“Respect was gained because the Corowa Spiders’ main weapon was an awareness by opposition clubs that they had an enforcer who could play great footy as well.”
The 1968 premiership was among 254 matches Lane played for Corowa in a career which also included a best and fairest, O and M selection and a coaching stint.
Longmire also recounted Lane’s short-lived stint as club president which ended when he failed to get committee backing for rejecting a string of clearances.
“He resigned on the spot and walked out,” he said.
Other 1968 Corowa premiership players in attendance were Bert Tait, George Tobias, Ken Eales and Terry Phibbs.
The large crowd was also told Lane had a clearance knocked back to join Footscray by Corowa on the grounds he wasn’t guaranteed a senior match.
It came soon after he reportedly knocked out the late Ted Whitten in a practice match.
Clancy said he formed a lasting friendship with Lane when he joined Corowa.
“The family was so generous,” he said.
“We would stay at John’s on weekends and we wouldn’t bring any food because it never occurred to us we had to buy any.
“It was always there, the kids gave up their beds for us and we were made to feel part of the family.
“Any time I gave any cheek to the opposition I would make sure No.12 was in the area.
“If not I would keep my thoughts to myself.”
Clancy recalled only later in life did he and Lane discover they grew up living less than a minute apart in Melbourne.
Lane left Melbourne at the age of 13 and moved in with a family at Wahgunyah where he played in two premiership teams as a teenager before joining Corowa.
Clancy said he and Lane only had one disagreement.
It was about who should play in the ruck for Corowa – Ray Willett or the up-and-coming Bert Tait.
Lane wanted Tait and got his way.
“To say John was stubborn is a real understatement, but he had great faith in Bert and that proved to be correct,” Clancy said.
A family tribute was read by Lane’s son David and a reading was shared by grandsons, Jarred and Kaelan.
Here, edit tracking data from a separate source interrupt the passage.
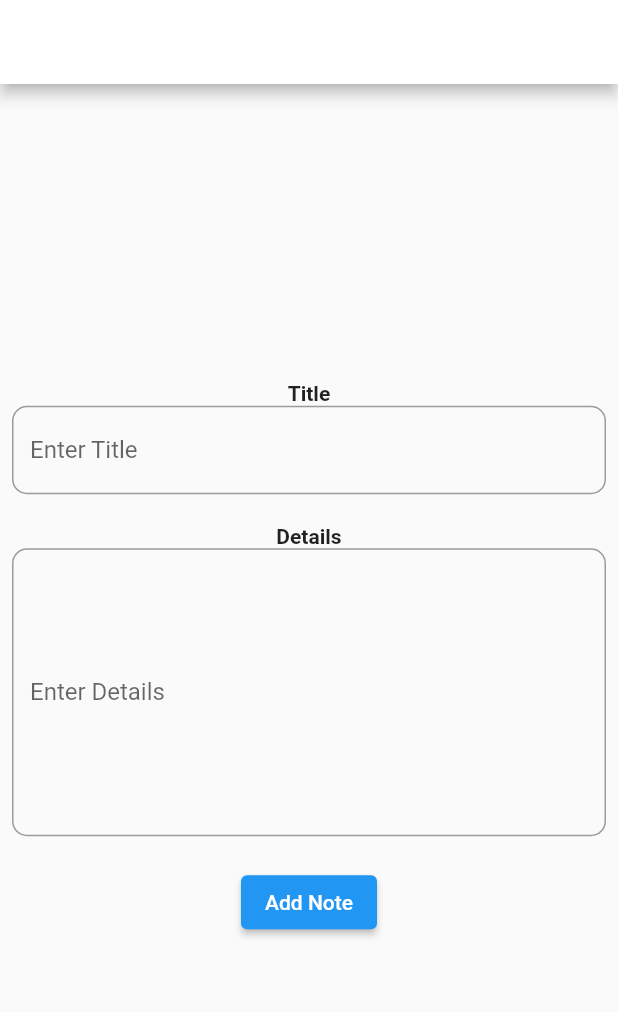
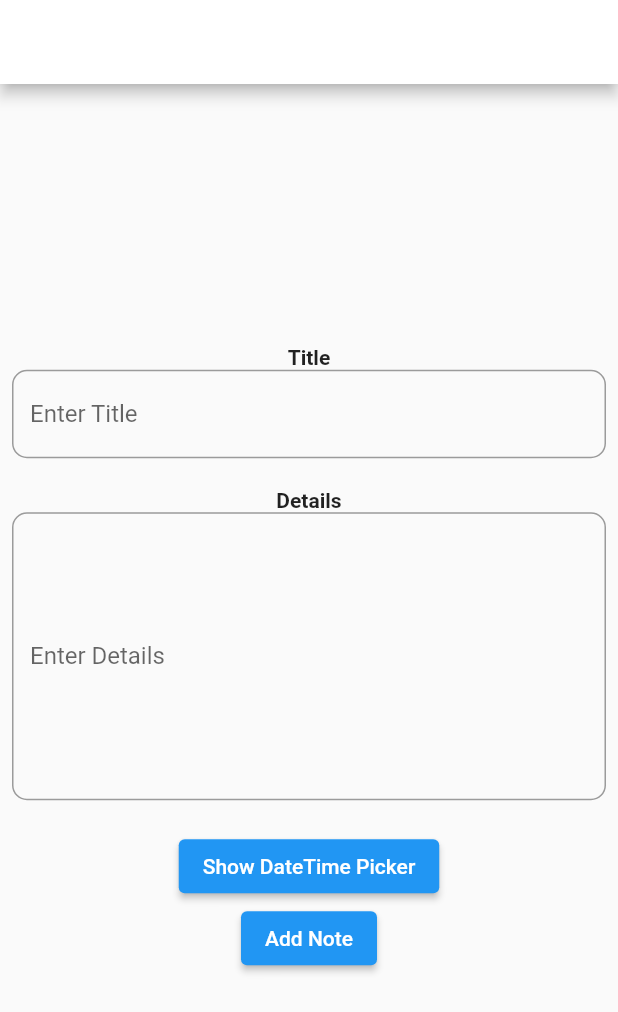
Before and after one commit to faizanhub/researchAlert, a Flutter app: the screen it shows once a user with an empty profile is signed in, item 2 of the bottom bar chosen, on a phone screen of 412 x 824 dp. Shown: the top 1012 px of the screen. Run offline on Flutter 3.47's test engine with Material 2 defaults, Android fonts, the phone set to English and light mode, and no system bars; our stand-ins replace cloud_firestore, firebase_auth, firebase_core, flutter_datetime_picker; missing offline and left inert: receive_sharing_intent; accounts and stored records are empty.

Commit message:
date time picker done

```diff
--- a/lib/ui/screens/add_list/add_todo.dart
+++ b/lib/ui/screens/add_list/add_todo.dart
@@ -3,6 +3,8 @@ import 'dart:async';
 
 import 'package:receive_sharing_intent/receive_sharing_intent.dart';
 import 'package:research_alert/core/services/database_services.dart';
+import 'package:flutter_datetime_picker/flutter_datetime_picker.dart';
+import 'package:intl/intl.dart';
 
 class AddTodo extends StatefulWidget {
   @override
@@ -21,39 +23,14 @@ class _AddTodoState extends State<AddTodo> {
 
   bool isBold = false;
 
+  late DateTime dateTime;
+
   @override
   void initState() {
     super.initState();
 
     _descC.text = widget.value ?? '';
-
-    // For sharing or opening urls/text coming from outside the app while the app is in the memory
-    // _intentDataStreamSubscription =
-    //     ReceiveSharingIntent.getTextStream().listen((String value) {
-    //   setState(() {
-    //     _sharedText = value;
-    //     print("Shared memory: $_sharedText");
-    //     urlC.text = _sharedText ?? '';
-    //   });
-    // }, onError: (err) {
-    //   print("getLinkStream error: $err");
-    // });
-    //
-    // // For sharing or opening urls/text coming from outside the app while the app is closed
-    // ReceiveSharingIntent.getInitialText().then((String? value) {
-    //   setState(() {
-    //     _sharedText = value;
-    //     print("Shared closed: $_sharedText");
-    //     urlC.text = _sharedText ?? '';
-    //   });
-    // });
   }
-
-  // @override
-  // void dispose() {
-  //   _intentDataStreamSubscription.cancel();
-  //   super.dispose();
-  // }
 
   @override
   Widget build(BuildContext context) {
@@ -98,6 +75,35 @@ class _AddTodoState extends State<AddTodo> {
                 SizedBox(height: 20),
 
                 ElevatedButton(
+                    onPressed: () {
+                      DatePicker.showDateTimePicker(context,
+                          showTitleActions: true,
+                          minTime: DateTime.now(),
+                          maxTime: DateTime(2022, 12, 31), onChanged: (date) {
+                        print('change $date');
+                      }, onConfirm: (dateTimeIs) {
+                        print('confirm $dateTimeIs');
+
+                        setState(() {
+                          dateTime = dateTimeIs;
+                        });
+
+                        print('dateTime ${dateTime.millisecondsSinceEpoch}');
+
+                        final mydateTime = DateTime.fromMillisecondsSinceEpoch(
+                            dateTime.millisecondsSinceEpoch);
+
+                        var abc = DateFormat('dd MMM yyyy hh:mm:ss')
+                            .format(mydateTime);
+
+                        print('date in human read $abc');
+                      }, currentTime: DateTime.now(), locale: LocaleType.en);
+                    },
+                    child: Text(
+                      'Show DateTime Picker',
+                    )),
+
+                ElevatedButton(
                     onPressed: () async {
                       await _dataBaseServices.addData(
                           _titleC.text, _descC.text);
--- a/pubspec.yaml
+++ b/pubspec.yaml
@@ -38,6 +38,9 @@ dependencies:
   firebase_core: ^1.13.1
   cloud_firestore: ^3.1.10
   firebase_auth: ^3.3.13
+  flutter_datetime_picker: ^1.5.1
+  intl: ^0.17.0
+  flutter_local_notifications: ^9.4.0
 
 
 
```
Also changed, not shown: pubspec.lock.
Lane was also a founding member of the Corowa Historical Society and member of the local historical machinery club.